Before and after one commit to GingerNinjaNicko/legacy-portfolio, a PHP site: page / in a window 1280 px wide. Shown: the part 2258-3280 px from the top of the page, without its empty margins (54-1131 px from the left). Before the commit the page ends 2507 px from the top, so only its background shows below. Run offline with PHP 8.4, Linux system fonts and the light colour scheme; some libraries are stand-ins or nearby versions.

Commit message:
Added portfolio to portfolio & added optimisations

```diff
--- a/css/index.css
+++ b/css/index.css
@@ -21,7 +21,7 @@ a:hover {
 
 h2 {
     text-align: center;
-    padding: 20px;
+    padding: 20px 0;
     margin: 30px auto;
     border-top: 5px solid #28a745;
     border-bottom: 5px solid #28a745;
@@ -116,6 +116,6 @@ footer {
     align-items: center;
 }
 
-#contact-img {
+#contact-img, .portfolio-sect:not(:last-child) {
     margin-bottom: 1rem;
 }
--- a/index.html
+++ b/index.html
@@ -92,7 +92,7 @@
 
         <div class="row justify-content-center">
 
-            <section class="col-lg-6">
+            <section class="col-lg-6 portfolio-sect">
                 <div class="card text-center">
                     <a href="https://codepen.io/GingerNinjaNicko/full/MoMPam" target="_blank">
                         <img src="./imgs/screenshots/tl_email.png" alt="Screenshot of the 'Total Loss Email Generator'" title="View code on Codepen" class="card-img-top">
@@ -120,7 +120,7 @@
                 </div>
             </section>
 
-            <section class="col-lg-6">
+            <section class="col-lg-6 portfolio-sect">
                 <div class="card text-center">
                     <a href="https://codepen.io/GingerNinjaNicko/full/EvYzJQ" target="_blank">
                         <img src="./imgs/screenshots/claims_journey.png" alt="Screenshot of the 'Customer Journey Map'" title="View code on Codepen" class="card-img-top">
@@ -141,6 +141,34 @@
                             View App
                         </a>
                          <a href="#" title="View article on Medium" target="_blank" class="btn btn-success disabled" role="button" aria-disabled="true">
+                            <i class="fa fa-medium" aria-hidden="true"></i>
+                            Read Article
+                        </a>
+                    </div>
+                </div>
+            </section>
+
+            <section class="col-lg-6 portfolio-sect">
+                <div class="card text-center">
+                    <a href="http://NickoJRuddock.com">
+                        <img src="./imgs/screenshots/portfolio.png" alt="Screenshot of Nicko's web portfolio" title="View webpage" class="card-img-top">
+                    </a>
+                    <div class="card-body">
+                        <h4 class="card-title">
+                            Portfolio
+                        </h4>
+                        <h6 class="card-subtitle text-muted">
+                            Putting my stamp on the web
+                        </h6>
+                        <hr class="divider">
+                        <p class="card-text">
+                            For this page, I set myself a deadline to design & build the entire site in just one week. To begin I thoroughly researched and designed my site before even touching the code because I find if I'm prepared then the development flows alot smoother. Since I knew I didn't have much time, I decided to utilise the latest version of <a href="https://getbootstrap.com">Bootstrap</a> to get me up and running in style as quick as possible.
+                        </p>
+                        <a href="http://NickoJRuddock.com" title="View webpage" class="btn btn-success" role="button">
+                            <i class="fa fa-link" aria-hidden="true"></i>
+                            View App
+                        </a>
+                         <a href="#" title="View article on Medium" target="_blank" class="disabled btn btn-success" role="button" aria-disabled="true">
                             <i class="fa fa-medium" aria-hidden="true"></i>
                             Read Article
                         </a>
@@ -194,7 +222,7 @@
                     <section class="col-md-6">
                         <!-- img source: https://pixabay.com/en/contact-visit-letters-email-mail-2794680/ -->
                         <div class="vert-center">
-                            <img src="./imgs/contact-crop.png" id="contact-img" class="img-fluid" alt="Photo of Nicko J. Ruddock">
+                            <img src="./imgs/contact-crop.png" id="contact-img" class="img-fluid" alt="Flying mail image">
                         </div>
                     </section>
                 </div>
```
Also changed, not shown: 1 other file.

■ ■ ■ ■

Please set down the whole listing above without altering a single line.

Before and after one commit to GingerNinjaNicko/legacy-portfolio, a PHP site: page / in a window 1280 px wide. Shown: the part 2258-3280 px from the top of the page, without its empty margins (54-1131 px from the left). Before the commit the page ends 2507 px from the top, so only its background shows below. Run offline with PHP 8.4, Linux system fonts and the light colour scheme; some libraries are stand-ins or nearby versions.

Commit message:
Added portfolio to portfolio & added optimisations

```diff
--- a/css/index.css
+++ b/css/index.css
@@ -21,7 +21,7 @@ a:hover {
 
 h2 {
     text-align: center;
-    padding: 20px;
+    padding: 20px 0;
     margin: 30px auto;
     border-top: 5px solid #28a745;
     border-bottom: 5px solid #28a745;
@@ -116,6 +116,6 @@ footer {
     align-items: center;
 }
 
-#contact-img {
+#contact-img, .portfolio-sect:not(:last-child) {
     margin-bottom: 1rem;
 }
--- a/index.html
+++ b/index.html
@@ -92,7 +92,7 @@
 
         <div class="row justify-content-center">
 
-            <section class="col-lg-6">
+            <section class="col-lg-6 portfolio-sect">
                 <div class="card text-center">
                     <a href="https://codepen.io/GingerNinjaNicko/full/MoMPam" target="_blank">
                         <img src="./imgs/screenshots/tl_email.png" alt="Screenshot of the 'Total Loss Email Generator'" title="View code on Codepen" class="card-img-top">
@@ -120,7 +120,7 @@
                 </div>
             </section>
 
-            <section class="col-lg-6">
+            <section class="col-lg-6 portfolio-sect">
                 <div class="card text-center">
                     <a href="https://codepen.io/GingerNinjaNicko/full/EvYzJQ" target="_blank">
                         <img src="./imgs/screenshots/claims_journey.png" alt="Screenshot of the 'Customer Journey Map'" title="View code on Codepen" class="card-img-top">
@@ -141,6 +141,34 @@
                             View App
                         </a>
                          <a href="#" title="View article on Medium" target="_blank" class="btn btn-success disabled" role="button" aria-disabled="true">
+                            <i class="fa fa-medium" aria-hidden="true"></i>
+                            Read Article
+                        </a>
+                    </div>
+                </div>
+            </section>
+
+            <section class="col-lg-6 portfolio-sect">
+                <div class="card text-center">
+                    <a href="http://NickoJRuddock.com">
+                        <img src="./imgs/screenshots/portfolio.png" alt="Screenshot of Nicko's web portfolio" title="View webpage" class="card-img-top">
+                    </a>
+                    <div class="card-body">
+                        <h4 class="card-title">
+                            Portfolio
+                        </h4>
+                        <h6 class="card-subtitle text-muted">
+                            Putting my stamp on the web
+                        </h6>
+                        <hr class="divider">
+                        <p class="card-text">
+                            For this page, I set myself a deadline to design & build the entire site in just one week. To begin I thoroughly researched and designed my site before even touching the code because I find if I'm prepared then the development flows alot smoother. Since I knew I didn't have much time, I decided to utilise the latest version of <a href="https://getbootstrap.com">Bootstrap</a> to get me up and running in style as quick as possible.
+                        </p>
+                        <a href="http://NickoJRuddock.com" title="View webpage" class="btn btn-success" role="button">
+                            <i class="fa fa-link" aria-hidden="true"></i>
+                            View App
+                        </a>
+                         <a href="#" title="View article on Medium" target="_blank" class="disabled btn btn-success" role="button" aria-disabled="true">
                             <i class="fa fa-medium" aria-hidden="true"></i>
                             Read Article
                         </a>
@@ -194,7 +222,7 @@
                     <section class="col-md-6">
                         <!-- img source: https://pixabay.com/en/contact-visit-letters-email-mail-2794680/ -->
                         <div class="vert-center">
-                            <img src="./imgs/contact-crop.png" id="contact-img" class="img-fluid" alt="Photo of Nicko J. Ruddock">
+                            <img src="./imgs/contact-crop.png" id="contact-img" class="img-fluid" alt="Flying mail image">
                         </div>
                     </section>
                 </div>
```
Also changed, not shown: 1 other file.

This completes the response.